Repeat the entries that follow from start to finish, keeping every character.

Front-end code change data
┌──

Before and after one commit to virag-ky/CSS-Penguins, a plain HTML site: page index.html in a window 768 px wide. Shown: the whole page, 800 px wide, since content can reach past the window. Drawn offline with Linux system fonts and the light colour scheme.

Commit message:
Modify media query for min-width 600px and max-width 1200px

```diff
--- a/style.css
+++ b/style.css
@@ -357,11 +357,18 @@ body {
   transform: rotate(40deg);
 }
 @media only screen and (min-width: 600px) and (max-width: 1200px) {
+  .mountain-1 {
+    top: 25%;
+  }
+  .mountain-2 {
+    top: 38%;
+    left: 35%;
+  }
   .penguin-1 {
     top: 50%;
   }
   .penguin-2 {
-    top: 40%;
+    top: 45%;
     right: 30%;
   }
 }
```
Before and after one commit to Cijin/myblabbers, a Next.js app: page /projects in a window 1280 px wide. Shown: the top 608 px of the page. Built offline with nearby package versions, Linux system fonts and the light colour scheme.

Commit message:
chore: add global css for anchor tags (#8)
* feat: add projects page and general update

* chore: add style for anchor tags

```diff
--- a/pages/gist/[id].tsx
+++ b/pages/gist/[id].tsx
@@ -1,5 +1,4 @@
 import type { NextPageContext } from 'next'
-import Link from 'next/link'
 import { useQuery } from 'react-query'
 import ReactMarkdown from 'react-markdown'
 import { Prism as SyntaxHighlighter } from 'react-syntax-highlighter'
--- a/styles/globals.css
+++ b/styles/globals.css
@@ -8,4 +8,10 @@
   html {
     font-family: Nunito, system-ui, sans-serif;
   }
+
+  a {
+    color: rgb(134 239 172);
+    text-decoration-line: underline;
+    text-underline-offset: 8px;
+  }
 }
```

└──

Your solution:
Before and after one commit to virag-ky/CSS-Penguins, a plain HTML site: page index.html in a window 768 px wide. Shown: the whole page, 800 px wide, since content can reach past the window. Drawn offline with Linux system fonts and the light colour scheme.

Commit message:
Modify media query for min-width 600px and max-width 1200px

```diff
--- a/style.css
+++ b/style.css
@@ -357,11 +357,18 @@ body {
   transform: rotate(40deg);
 }
 @media only screen and (min-width: 600px) and (max-width: 1200px) {
+  .mountain-1 {
+    top: 25%;
+  }
+  .mountain-2 {
+    top: 38%;
+    left: 35%;
+  }
   .penguin-1 {
     top: 50%;
   }
   .penguin-2 {
-    top: 40%;
+    top: 45%;
     right: 30%;
   }
 }
```
Before and after one commit to Cijin/myblabbers, a Next.js app: page /projects in a window 1280 px wide. Shown: the top 608 px of the page. Built offline with nearby package versions, Linux system fonts and the light colour scheme.

Commit message:
chore: add global css for anchor tags (#8)
* feat: add projects page and general update

* chore: add style for anchor tags

```diff
--- a/pages/gist/[id].tsx
+++ b/pages/gist/[id].tsx
@@ -1,5 +1,4 @@
 import type { NextPageContext } from 'next'
-import Link from 'next/link'
 import { useQuery } from 'react-query'
 import ReactMarkdown from 'react-markdown'
 import { Prism as SyntaxHighlighter } from 'react-syntax-highlighter'
--- a/styles/globals.css
+++ b/styles/globals.css
@@ -8,4 +8,10 @@
   html {
     font-family: Nunito, system-ui, sans-serif;
   }
+
+  a {
+    color: rgb(134 239 172);
+    text-decoration-line: underline;
+    text-underline-offset: 8px;
+  }
 }
```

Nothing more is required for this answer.